● **ABOUT THIS TASK**
Return each entry word for word. Leave the images out.

── INPUT FOR THIS TASK ──

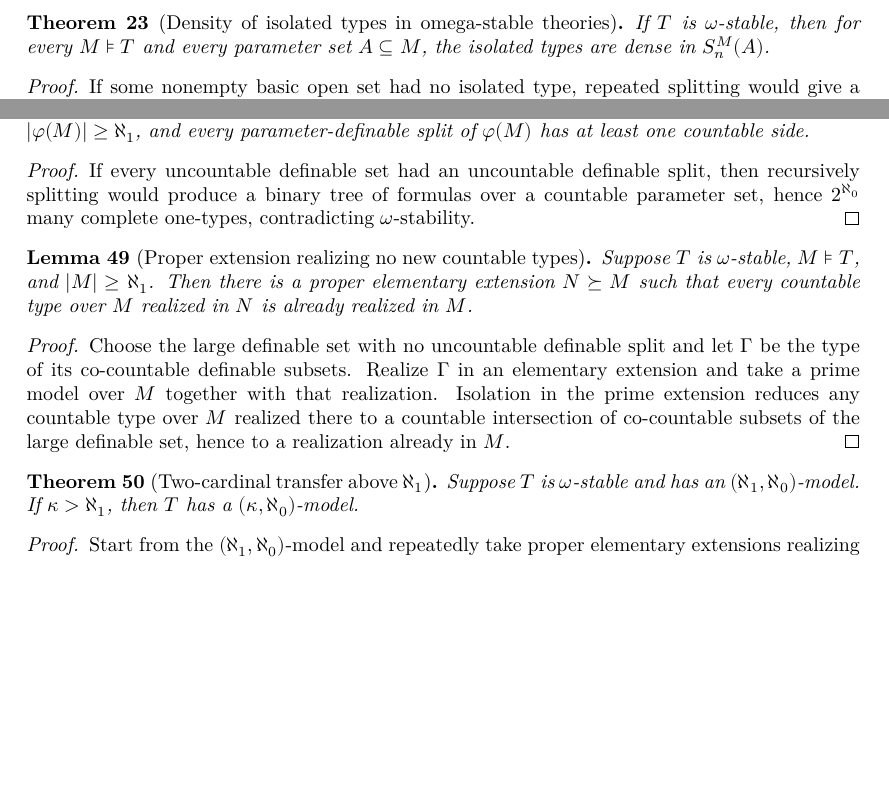
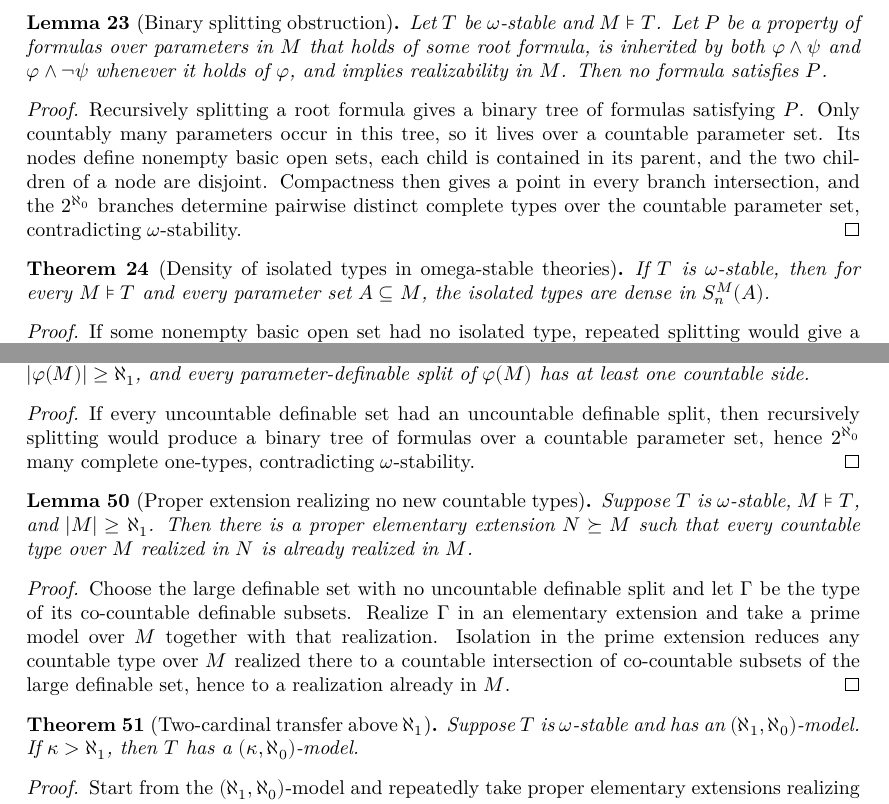
Before and after one commit to NoneMore/MorleyCategoricityTheorem, a LaTeX document (blueprint/src/print.tex, which reads blueprint/src/content.tex): two parts of pages 5 and 8 of 11, joined at a grey line, cut at the place of the change, the shorter picture padded with empty space. Compiled offline with XeLaTeX.

Commit message:
feat: add omega-stable binary splitting and density theorems

```diff
--- a/blueprint/src/content.tex
+++ b/blueprint/src/content.tex
@@ -379,8 +379,34 @@ formula over \(A\) for the finite tuple of parameters from \(B\) that
 occurs in it.  The projected joint type is isolated over \(A\).
 \end{proof}
 
+\begin{lemma}[Binary splitting obstruction]
+\label{lem:binary-splitting-obstruction}
+\lean{FirstOrder.Language.Theory.IsOmegaStable.false_of_formula_splitting}
+\leanok
+\uses{def:omega-stability}
+Let \(T\) be \(\omega\)-stable and \(M\models T\).  Let \(P\) be a property
+of formulas over parameters in \(M\) that holds of some root formula, is
+inherited by both \(\varphi\wedge\psi\) and \(\varphi\wedge\neg\psi\)
+whenever it holds of \(\varphi\), and implies realizability in \(M\).  Then
+no formula satisfies \(P\).
+\end{lemma}
+
+\begin{proof}
+\leanok
+Recursively splitting a root formula gives a binary tree of formulas
+satisfying \(P\).  Only countably many parameters occur in this tree, so
+it lives over a countable parameter set.  Its nodes define nonempty basic
+open sets, each child is contained in its parent, and the two children of
+a node are disjoint.  Compactness then gives a point in every branch
+intersection, and the \(2^{\aleph_0}\) branches determine pairwise distinct
+complete types over the countable parameter set, contradicting
+\(\omega\)-stability.
+\end{proof}
+
 \begin{theorem}[Density of isolated types in omega-stable theories]
 \label{thm:isolated-types-dense}
+\lean{FirstOrder.Language.Theory.CompleteType.exists_isolated_mem_typesWith}
+\leanok
 \uses{def:omega-stability,def:isolated-and-omitted-types}
 If \(T\) is \(\omega\)-stable, then for every \(M\models T\) and every
 parameter set \(A\subseteq M\), the isolated types are dense in
@@ -388,7 +414,8 @@ parameter set \(A\subseteq M\), the isolated types are dense in
 \end{theorem}
 
 \begin{proof}
-\uses{lem:isolated-splitting}
+\leanok
+\uses{lem:isolated-splitting,lem:binary-splitting-obstruction}
 If some nonempty basic open set had no isolated type, repeated splitting
 would give a full binary tree of formulas using only countably many
 parameters.  Its branches determine \(2^{\aleph_0}\) distinct complete
@@ -746,6 +773,7 @@ side.
 \end{lemma}
 
 \begin{proof}
+\uses{lem:binary-splitting-obstruction}
 If every uncountable definable set had an uncountable definable split,
 then recursively splitting would produce a binary tree of formulas over
 a countable parameter set, hence \(2^{\aleph_0}\) many complete
```
Also changed, not shown: blueprint/src/content.tex (1 more changed lines), 2 other files.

───

● **RESPONSE TO THIS TASK**
Before and after one commit to NoneMore/MorleyCategoricityTheorem, a LaTeX document (blueprint/src/print.tex, which reads blueprint/src/content.tex): two parts of pages 5 and 8 of 11, joined at a grey line, cut at the place of the change, the shorter picture padded with empty space. Compiled offline with XeLaTeX.

Commit message:
feat: add omega-stable binary splitting and density theorems

```diff
--- a/blueprint/src/content.tex
+++ b/blueprint/src/content.tex
@@ -379,8 +379,34 @@ formula over \(A\) for the finite tuple of parameters from \(B\) that
 occurs in it.  The projected joint type is isolated over \(A\).
 \end{proof}
 
+\begin{lemma}[Binary splitting obstruction]
+\label{lem:binary-splitting-obstruction}
+\lean{FirstOrder.Language.Theory.IsOmegaStable.false_of_formula_splitting}
+\leanok
+\uses{def:omega-stability}
+Let \(T\) be \(\omega\)-stable and \(M\models T\).  Let \(P\) be a property
+of formulas over parameters in \(M\) that holds of some root formula, is
+inherited by both \(\varphi\wedge\psi\) and \(\varphi\wedge\neg\psi\)
+whenever it holds of \(\varphi\), and implies realizability in \(M\).  Then
+no formula satisfies \(P\).
+\end{lemma}
+
+\begin{proof}
+\leanok
+Recursively splitting a root formula gives a binary tree of formulas
+satisfying \(P\).  Only countably many parameters occur in this tree, so
+it lives over a countable parameter set.  Its nodes define nonempty basic
+open sets, each child is contained in its parent, and the two children of
+a node are disjoint.  Compactness then gives a point in every branch
+intersection, and the \(2^{\aleph_0}\) branches determine pairwise distinct
+complete types over the countable parameter set, contradicting
+\(\omega\)-stability.
+\end{proof}
+
 \begin{theorem}[Density of isolated types in omega-stable theories]
 \label{thm:isolated-types-dense}
+\lean{FirstOrder.Language.Theory.CompleteType.exists_isolated_mem_typesWith}
+\leanok
 \uses{def:omega-stability,def:isolated-and-omitted-types}
 If \(T\) is \(\omega\)-stable, then for every \(M\models T\) and every
 parameter set \(A\subseteq M\), the isolated types are dense in
@@ -388,7 +414,8 @@ parameter set \(A\subseteq M\), the isolated types are dense in
 \end{theorem}
 
 \begin{proof}
-\uses{lem:isolated-splitting}
+\leanok
+\uses{lem:isolated-splitting,lem:binary-splitting-obstruction}
 If some nonempty basic open set had no isolated type, repeated splitting
 would give a full binary tree of formulas using only countably many
 parameters.  Its branches determine \(2^{\aleph_0}\) distinct complete
@@ -746,6 +773,7 @@ side.
 \end{lemma}
 
 \begin{proof}
+\uses{lem:binary-splitting-obstruction}
 If every uncountable definable set had an uncountable definable split,
 then recursively splitting would produce a binary tree of formulas over
 a countable parameter set, hence \(2^{\aleph_0}\) many complete
```
Also changed, not shown: blueprint/src/content.tex (1 more changed lines), 2 other files.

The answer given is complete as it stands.